The best thing about the Hunger Games series is that it is better than most—if not all—of the other YA novel adaptations. After having duds in The Giver and Divergent, with a little saving grace in The Maze Runner this year, we come to the series once again in the first of its two part conclusion. The problem with these two part conclusion movies (i.e. Harry Potter, Twilight, and in a way The Hobbit) is that they need to balance all of the plot points of one book into two full length movies. Mockingjay Part 1 suffers from this balancing act, though it does entirely detract from its attempts to build up to a mighty conclusion.
If you have not seen Catching Fire do not read any further because I will be spoiling the ending. Mockingjay Part 1 picks up shortly after the events of the second film; Katniss has destroyed the dome where the Quarter Quell was being held and essentially lit a fire in Panem which soon erupted into violence and uprisings. She is currently in District 13, the mysterious district that nobody actually knew still existed while Peeta is being held captive in The Capitol. Katniss will soon have to rise up as the Mockingjay, the symbol of hope for everyone who is oppressed.

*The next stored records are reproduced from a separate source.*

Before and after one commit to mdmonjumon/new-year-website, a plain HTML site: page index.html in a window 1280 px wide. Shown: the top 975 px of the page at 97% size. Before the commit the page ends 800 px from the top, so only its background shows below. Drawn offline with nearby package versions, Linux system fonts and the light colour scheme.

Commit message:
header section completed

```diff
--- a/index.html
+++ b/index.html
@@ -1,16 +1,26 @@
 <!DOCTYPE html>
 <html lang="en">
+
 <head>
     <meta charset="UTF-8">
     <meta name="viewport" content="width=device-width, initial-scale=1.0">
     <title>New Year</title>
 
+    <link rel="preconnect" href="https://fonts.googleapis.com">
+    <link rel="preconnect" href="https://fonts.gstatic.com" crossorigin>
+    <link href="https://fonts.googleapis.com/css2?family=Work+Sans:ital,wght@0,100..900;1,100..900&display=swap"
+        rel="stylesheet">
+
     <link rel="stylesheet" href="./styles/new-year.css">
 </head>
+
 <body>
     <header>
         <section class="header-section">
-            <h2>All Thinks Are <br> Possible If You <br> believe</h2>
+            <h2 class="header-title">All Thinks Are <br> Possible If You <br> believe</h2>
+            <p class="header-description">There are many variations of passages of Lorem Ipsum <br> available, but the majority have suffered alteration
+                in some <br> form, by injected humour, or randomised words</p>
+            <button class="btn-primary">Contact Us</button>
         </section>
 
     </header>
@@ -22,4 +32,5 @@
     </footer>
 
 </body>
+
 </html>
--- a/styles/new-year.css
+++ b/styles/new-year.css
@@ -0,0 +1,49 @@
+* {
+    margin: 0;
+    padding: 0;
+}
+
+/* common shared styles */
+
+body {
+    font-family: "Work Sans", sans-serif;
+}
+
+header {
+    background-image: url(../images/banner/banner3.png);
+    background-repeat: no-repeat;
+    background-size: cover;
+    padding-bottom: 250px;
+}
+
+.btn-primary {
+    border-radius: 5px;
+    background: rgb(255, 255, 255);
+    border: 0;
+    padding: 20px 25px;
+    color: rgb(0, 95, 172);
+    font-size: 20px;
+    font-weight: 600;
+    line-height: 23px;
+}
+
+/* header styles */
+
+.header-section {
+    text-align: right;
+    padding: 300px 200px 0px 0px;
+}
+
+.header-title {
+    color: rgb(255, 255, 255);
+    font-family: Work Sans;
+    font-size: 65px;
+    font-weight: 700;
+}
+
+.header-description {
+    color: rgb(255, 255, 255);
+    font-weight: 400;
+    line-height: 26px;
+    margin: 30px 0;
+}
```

The film takes its time getting to any major moments. Where the first two films’ major draw was in the actual Games, this one abandons that plot device. This isn’t entirely a bad thing. In the story that is being told one cannot have the Games still in place in order to win a revolution. The major moments are few and far between, which is my biggest qualm about the film. A lot of it is setup—setup for something massive, but worst of all it does not have a driving start-to-finish storyline. We have to wait another year for the film to conclude, so some might feel cheapened for having to buy two tickets to see the full package. But while it lacks in story, it instead creates a sense of anxiety for readers, and viewers alike. For readers we do not know where it will end; for those who haven’t read the books, they will be anxious to find out what the endgame will be. Hopefully with this much setup there will be a strong conclusion, or else we will really feel gipped.
One of the series’ strongest aspects is its acting. We have the return of most of the cast, and some new faces. Most notably is Julianne Moore as President Coin, the leader of the rebellion. She brings her excellent acting to the already strong cast featuring Jennifer Lawrence, Josh Hutcherson, Woody Harrelson, Elizabeth Banks, Liam Hemsworth, and, most heartbreaking, Phillip Seymour Hoffman who passed away during filming. Lawrence, who has made Katniss feel alive continues to do so with a powerful and emotional performance of a girl who has had a huge duty thrust upon her, while also suffering from all the trauma she has faced. These performances make us well aware of what is at stake, and it helps guide us into what hopefully will be an epic conclusion.
Without the Games, the action is pretty suppressed to just a few scenes. They are decently-exciting scenes, but there is no heavy anticipation for the main event. The action carries more of a brutal and destructive sense in this one. People are sacrificing themselves because they have a choice, not in the first two where they were chosen at random to die. If you have read the books, then you know, if done right, the second part will bring action in droves.
In the end, Mockingjay Part 1 suitably sets up the conclusion but at the risk of making a movie that isn’t entirely as exciting as it should be. With strong performances, powerful violence, and the anticipation for what is to come, the film may appeal to readers and viewers alike, but it also might make them feel like they just wasted two hours for all setup and no story. With renewed anticipation and a bit of hesitation, we now have to wait a year for the conclusion to the Hunger Games series, and we will finally see if what was setup in this film will be enough to conclude the story on a high note. May the odds be ever in the filmmakers favor.